For Altaeros Energies, a startup launched out of MIT, the sky’s the limit when it comes to wind power.

Founded by alumni Ben Glass ’08, SM ’10 and Adam Rein MBA ’10, Altaeros has developed the world’s first commercial airborne wind turbine, which uses a helium-filled shell to float as high as a skyscraper and capture the stronger, steadier winds available at that altitude.

Proven to produce double the energy of similarly sized tower-mounted turbines, the system, called Buoyant Air Turbine (or BAT), is now readying for commercial deployment in rural Alaska.

Surrounded by a circular, 35-foot-long inflatable shell made of the same heavy-duty fabric used in blimps and sails, the BAT hovers 1,000 to 2,000 feet above ground, where winds blow five to eight times stronger, as well as more consistently, than winds at tower level (roughly 100 to 300 feet).

Three tethers connect the BAT to a rotating ground station, automatically adjusting its altitude to obtain the strongest possible winds.
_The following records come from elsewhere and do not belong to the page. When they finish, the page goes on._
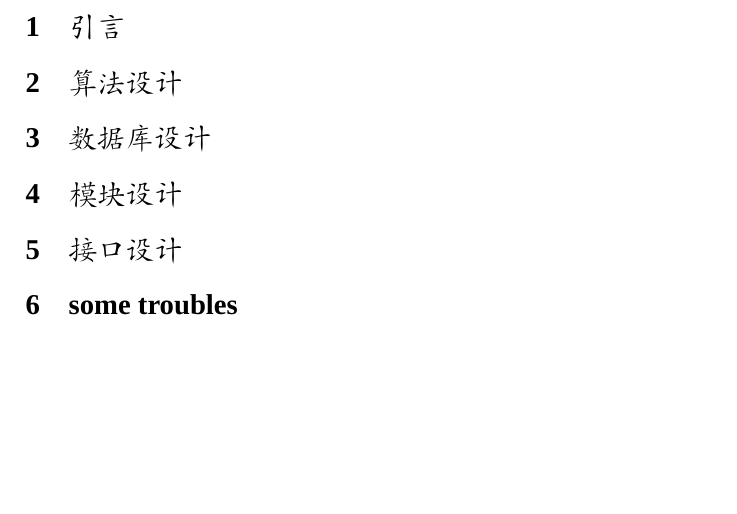
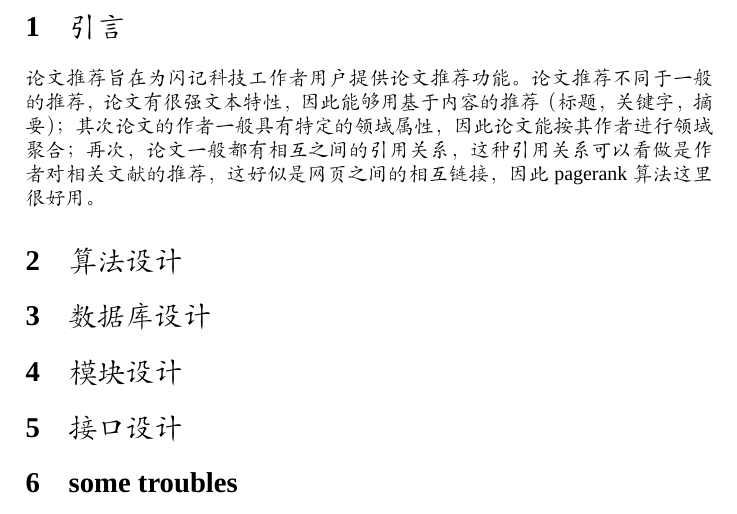
Before and after one commit to chengenbao/Recommendation, a LaTeX document (design/design.tex): part of page 3 of 3, cut so that both start at the same text. Compiled offline with XeLaTeX; a missing font is replaced by an installed copy or a similar font.

Commit message:
by chengenbao

```diff
--- a/design/design.tex
+++ b/design/design.tex
@@ -19,7 +19,12 @@
 \tableofcontents
 \newpage
 \section{引言}
+论文推荐旨在为闪记科技工作者用户提供论文推荐功能。论文推荐不同于一般的推荐，论文有很强文本特性，%
+因此能够用基于内容的推荐（标题，关键字，摘要）；其次论文的作者一般具有特定的领域属性，因此论文能%
+按其作者进行领域聚合；再次，论文一般都有相互之间的引用关系，这种引用关系可以看做是作者对相关文献%
+的推荐，这好似是网页之间的相互链接，因此pagerank算法这里很好用。
 \section{算法设计}
+
 \section{数据库设计}
 \section{模块设计}
 \section{接口设计}
```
Power generated by the turbine travels down one of the tethers to the ground station before being passed along to microgrids.

“Think of it as a reverse crane,” says Glass, who invented the core BAT technology. “A crane has a nice stationary component, and an upper platform that rotates in order to suspend things down. We’re doing the same thing, but suspending things up.”
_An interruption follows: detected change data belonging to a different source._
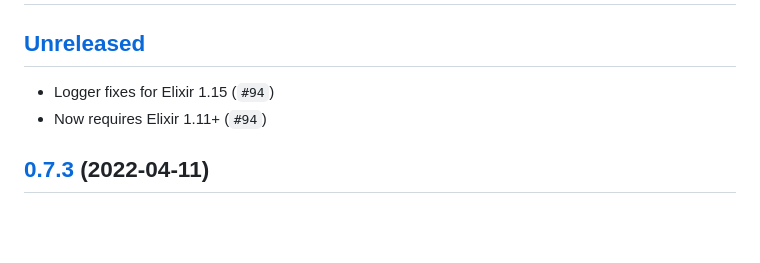
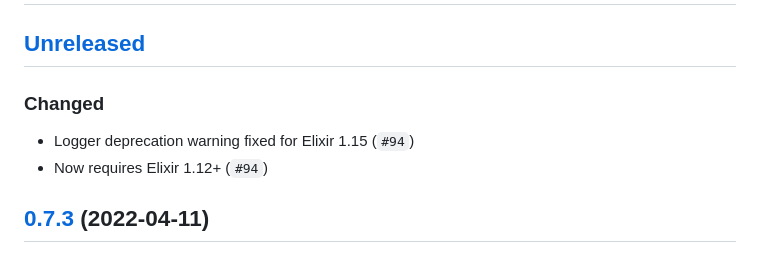
Before and after one commit to kbrw/sweet_xml, a Markdown page: CHANGELOG.md, the part around the change. Rendered like a GitHub page; blank space fills up the shorter version.

Commit message:
Update CHANGELOG.md
Co-authored-by: Nathanaël <Shakadak@users.noreply.github.com>

```diff
--- a/CHANGELOG.md
+++ b/CHANGELOG.md
@@ -2,8 +2,10 @@
 
 ## [Unreleased]
 
-* Logger fixes for Elixir 1.15 (`#94`)
-* Now requires Elixir 1.11+ (`#94`)
+### Changed
+
+* Logger deprecation warning fixed for Elixir 1.15 (`#94`)
+* Now requires Elixir 1.12+ (`#94`)
 
 ## [0.7.3] (2022-04-11)
 
```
Next year, the BAT will test its ability to power microgrids at a site south of Fairbanks, Alaska, in an 18-month trial funded by the Alaska Energy Authority. People in rural Alaska rely on gas and diesel generators for power, paying upward of $1 per kilowatt-hour for electricity. The BAT, which has a capacity of 30 kilowatts, aims to drop that kilowatt-hour cost down to roughly 18 cents, the co-founders say.

Customer comments

  1. By Ken Glick (EEI) on

    Paying $.18 per kilowatt hour may work in rural Alaska but it's 50% higher then what we pay here in the lower 48 states for electricity.